Asbarez
Tuesday, September 28th, 2010
YEREVAN

In an apparent response to continuing protests from Armenian
environmentalists, a major Russian commercial bank put on hold its
plans to finance a controversial mining project in northern Armenia.

The country's leading environmental protection groups and other
non-governmental organizations have for years been campaigning against
plans by the Armenian Copper Program (ACP) mining company to develop a
massive copper and molybdenum deposit in the Lori region. The Teghut
deposit is estimated to contain 1.6 million tons of copper and about
100,000 tons of molybdenum.
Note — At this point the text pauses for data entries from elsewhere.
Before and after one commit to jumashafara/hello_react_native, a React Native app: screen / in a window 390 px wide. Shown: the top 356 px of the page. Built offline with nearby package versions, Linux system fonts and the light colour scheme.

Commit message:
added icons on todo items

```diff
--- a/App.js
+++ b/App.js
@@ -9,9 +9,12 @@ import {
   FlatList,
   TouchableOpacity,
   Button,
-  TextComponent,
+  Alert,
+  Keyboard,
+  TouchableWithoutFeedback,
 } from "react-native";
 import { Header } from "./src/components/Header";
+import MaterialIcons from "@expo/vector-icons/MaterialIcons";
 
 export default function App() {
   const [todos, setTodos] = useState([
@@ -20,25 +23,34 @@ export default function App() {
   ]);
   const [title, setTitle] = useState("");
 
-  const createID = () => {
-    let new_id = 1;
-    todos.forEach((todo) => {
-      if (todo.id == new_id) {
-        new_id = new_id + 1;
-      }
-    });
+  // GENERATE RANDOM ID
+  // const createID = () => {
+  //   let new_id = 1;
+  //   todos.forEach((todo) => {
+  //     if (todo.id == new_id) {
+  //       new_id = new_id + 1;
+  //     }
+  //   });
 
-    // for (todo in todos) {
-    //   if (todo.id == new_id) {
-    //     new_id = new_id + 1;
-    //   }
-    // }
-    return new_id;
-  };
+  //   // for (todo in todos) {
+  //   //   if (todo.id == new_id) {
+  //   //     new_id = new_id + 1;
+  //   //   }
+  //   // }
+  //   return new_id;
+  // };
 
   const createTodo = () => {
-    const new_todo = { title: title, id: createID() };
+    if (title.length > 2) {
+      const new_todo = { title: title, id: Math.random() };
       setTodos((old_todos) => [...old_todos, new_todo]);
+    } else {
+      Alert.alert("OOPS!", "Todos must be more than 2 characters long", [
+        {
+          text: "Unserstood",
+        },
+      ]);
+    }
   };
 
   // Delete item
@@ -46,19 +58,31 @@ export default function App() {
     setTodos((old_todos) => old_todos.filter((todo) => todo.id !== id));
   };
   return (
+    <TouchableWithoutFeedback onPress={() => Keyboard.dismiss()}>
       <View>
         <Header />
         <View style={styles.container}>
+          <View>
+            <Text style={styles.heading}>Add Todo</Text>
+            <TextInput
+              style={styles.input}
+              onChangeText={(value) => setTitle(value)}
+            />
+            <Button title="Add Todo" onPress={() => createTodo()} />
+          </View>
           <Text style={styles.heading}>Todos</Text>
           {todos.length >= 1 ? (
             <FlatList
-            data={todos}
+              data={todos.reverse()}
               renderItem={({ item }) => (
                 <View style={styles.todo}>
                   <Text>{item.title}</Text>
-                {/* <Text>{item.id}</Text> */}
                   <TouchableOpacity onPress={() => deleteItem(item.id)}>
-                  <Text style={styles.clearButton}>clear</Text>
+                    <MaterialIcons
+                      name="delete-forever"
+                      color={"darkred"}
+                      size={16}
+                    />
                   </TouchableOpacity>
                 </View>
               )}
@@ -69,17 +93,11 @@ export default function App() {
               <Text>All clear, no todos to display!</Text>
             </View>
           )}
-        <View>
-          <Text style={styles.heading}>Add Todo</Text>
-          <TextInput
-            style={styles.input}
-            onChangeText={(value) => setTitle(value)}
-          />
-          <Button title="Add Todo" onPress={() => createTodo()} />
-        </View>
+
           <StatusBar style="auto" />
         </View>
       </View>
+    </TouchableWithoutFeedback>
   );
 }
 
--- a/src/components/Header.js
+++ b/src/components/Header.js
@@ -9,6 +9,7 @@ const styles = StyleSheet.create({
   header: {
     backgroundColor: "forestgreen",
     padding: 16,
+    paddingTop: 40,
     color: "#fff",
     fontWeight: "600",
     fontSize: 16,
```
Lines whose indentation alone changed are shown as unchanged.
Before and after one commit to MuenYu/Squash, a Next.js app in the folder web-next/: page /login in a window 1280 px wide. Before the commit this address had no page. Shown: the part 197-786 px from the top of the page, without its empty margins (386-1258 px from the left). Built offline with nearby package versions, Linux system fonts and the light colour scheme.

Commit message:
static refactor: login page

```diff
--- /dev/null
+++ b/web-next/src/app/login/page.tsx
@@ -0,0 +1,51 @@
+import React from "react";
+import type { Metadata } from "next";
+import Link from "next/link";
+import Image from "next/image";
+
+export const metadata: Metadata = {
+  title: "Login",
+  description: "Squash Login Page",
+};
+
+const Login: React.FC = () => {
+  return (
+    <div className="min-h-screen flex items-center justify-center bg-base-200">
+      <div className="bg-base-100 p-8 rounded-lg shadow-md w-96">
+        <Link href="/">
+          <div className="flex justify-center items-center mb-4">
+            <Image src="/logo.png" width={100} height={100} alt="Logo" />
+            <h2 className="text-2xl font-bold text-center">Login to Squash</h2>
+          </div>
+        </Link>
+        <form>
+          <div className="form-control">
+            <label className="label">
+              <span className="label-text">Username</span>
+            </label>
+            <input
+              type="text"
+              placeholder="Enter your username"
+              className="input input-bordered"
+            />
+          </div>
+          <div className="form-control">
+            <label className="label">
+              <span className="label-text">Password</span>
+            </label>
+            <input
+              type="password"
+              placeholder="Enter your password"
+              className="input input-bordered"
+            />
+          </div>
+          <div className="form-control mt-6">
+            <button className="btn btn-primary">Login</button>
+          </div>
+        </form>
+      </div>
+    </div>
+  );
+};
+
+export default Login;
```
The project, if implemented, will lead to the destruction of 357
hectares of rich forest, including 128,000 trees. Critics say that
would wreak further havoc on Armenia's green areas that have already
shrunk dramatically since the 1990s.

ACP has pledged to offset the heavy environmental cost of the project
with 1,400 new jobs to be created in the unemployment-stricken area.

The company has also promised to build new schools and make other
investments in the local infrastructure.

One of Russia's largest banks, VTB agreed in principle to finance
the project's implementation shortly after it was cleared by the
Armenian government in 2007. However, the subsequent global recession
forced VTB to delay the release of a $280 million loan to ACP. The
Liechtenstein-registered company hopes to receive it this year.

According to ACP's chief executive, Gagik Arzumanian, the Russian
bank has made the loan's disbursement conditional on an independent
study of the environmental impact of the Teghut forest's destruction.

"One of the main conditions that have been strictly set by the bank
is that we must prove the environmental viability of the project,"
he told RFE/RL's Armenian service. "International experts are now
conducting a study."

Arzumanian did not specify the experts' affiliation and who selected
them, saying only that they will unveil their findings in two months'
time. He was confident that they will give the green light to VTB.

The project assessment revealed by Arzumanian followed an angry
demonstration staged by Armenian environmental activists outside the
head office of VTB's Armenian subsidiary. About two dozen of them
clashed with police after blocking the entrance to the building in
central Yerevan in late July.

The environmentalists also picketed the Yerevan office of the European
Bank for Reconstruction and Development in protest against its plans
to lend $10 million to the VTB-Armenia bank.




From: A. Papazian